= Requirement =
Search the records that follow and extract every line containing the string "setCoruseGoalsList".

= Provided information =
□ □ □ □ □ □ □

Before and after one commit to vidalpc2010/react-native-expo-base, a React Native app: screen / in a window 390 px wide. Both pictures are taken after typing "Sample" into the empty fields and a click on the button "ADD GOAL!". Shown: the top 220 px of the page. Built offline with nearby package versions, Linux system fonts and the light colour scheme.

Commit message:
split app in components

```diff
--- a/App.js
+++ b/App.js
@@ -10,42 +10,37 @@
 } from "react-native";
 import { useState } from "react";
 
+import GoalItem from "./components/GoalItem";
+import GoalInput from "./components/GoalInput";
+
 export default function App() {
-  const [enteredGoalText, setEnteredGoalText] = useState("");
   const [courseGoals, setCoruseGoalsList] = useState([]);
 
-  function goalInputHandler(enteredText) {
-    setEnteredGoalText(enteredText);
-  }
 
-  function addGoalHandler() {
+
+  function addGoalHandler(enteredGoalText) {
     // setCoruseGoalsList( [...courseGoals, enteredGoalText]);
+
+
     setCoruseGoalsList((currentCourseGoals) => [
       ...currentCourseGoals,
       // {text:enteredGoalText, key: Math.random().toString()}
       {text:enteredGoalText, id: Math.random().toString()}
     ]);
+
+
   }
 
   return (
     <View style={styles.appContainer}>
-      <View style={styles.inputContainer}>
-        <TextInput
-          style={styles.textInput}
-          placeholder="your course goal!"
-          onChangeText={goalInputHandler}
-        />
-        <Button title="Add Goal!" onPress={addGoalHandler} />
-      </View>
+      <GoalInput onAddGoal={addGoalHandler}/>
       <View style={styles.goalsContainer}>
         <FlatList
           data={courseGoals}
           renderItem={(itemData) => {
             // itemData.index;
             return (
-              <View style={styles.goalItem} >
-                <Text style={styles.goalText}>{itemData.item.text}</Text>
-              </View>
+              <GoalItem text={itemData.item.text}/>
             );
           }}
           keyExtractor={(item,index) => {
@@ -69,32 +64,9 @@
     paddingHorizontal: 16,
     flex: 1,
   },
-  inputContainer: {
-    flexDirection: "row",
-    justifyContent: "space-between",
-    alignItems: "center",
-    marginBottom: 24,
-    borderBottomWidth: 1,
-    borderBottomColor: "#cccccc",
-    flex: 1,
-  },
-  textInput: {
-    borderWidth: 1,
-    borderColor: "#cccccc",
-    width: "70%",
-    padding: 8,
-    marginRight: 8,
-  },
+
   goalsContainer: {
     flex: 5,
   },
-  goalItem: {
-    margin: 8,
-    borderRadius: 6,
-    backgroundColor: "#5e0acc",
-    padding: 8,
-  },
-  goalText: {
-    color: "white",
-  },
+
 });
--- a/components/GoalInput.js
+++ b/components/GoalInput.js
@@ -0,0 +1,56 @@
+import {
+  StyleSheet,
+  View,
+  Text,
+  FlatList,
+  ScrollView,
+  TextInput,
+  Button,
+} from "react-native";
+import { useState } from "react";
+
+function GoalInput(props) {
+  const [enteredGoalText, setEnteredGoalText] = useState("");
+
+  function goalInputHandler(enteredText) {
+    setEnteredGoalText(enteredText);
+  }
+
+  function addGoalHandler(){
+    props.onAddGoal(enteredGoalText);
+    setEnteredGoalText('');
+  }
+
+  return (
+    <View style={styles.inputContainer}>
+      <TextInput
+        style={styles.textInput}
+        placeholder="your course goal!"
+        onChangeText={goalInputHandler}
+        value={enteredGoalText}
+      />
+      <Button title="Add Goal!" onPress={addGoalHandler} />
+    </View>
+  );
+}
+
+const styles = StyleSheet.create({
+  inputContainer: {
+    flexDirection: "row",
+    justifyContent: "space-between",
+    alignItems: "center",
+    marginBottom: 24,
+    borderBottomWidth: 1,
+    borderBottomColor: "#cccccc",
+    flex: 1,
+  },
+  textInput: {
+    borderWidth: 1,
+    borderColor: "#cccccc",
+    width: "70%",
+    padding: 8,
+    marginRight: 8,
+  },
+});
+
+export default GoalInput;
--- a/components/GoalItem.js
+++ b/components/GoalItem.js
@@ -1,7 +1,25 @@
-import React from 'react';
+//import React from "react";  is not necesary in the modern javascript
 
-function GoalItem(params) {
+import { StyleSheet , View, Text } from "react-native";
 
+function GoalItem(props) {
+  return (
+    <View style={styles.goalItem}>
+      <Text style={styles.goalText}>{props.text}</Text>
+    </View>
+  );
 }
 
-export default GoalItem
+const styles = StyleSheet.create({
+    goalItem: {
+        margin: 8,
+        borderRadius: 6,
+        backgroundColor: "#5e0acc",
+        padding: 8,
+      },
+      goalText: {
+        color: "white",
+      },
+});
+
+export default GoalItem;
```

□ □ □ □ □ □ □

= Task answer =
   const [courseGoals, setCoruseGoalsList] = useState([]);
     // setCoruseGoalsList( [...courseGoals, enteredGoalText]);
     setCoruseGoalsList((currentCourseGoals) => [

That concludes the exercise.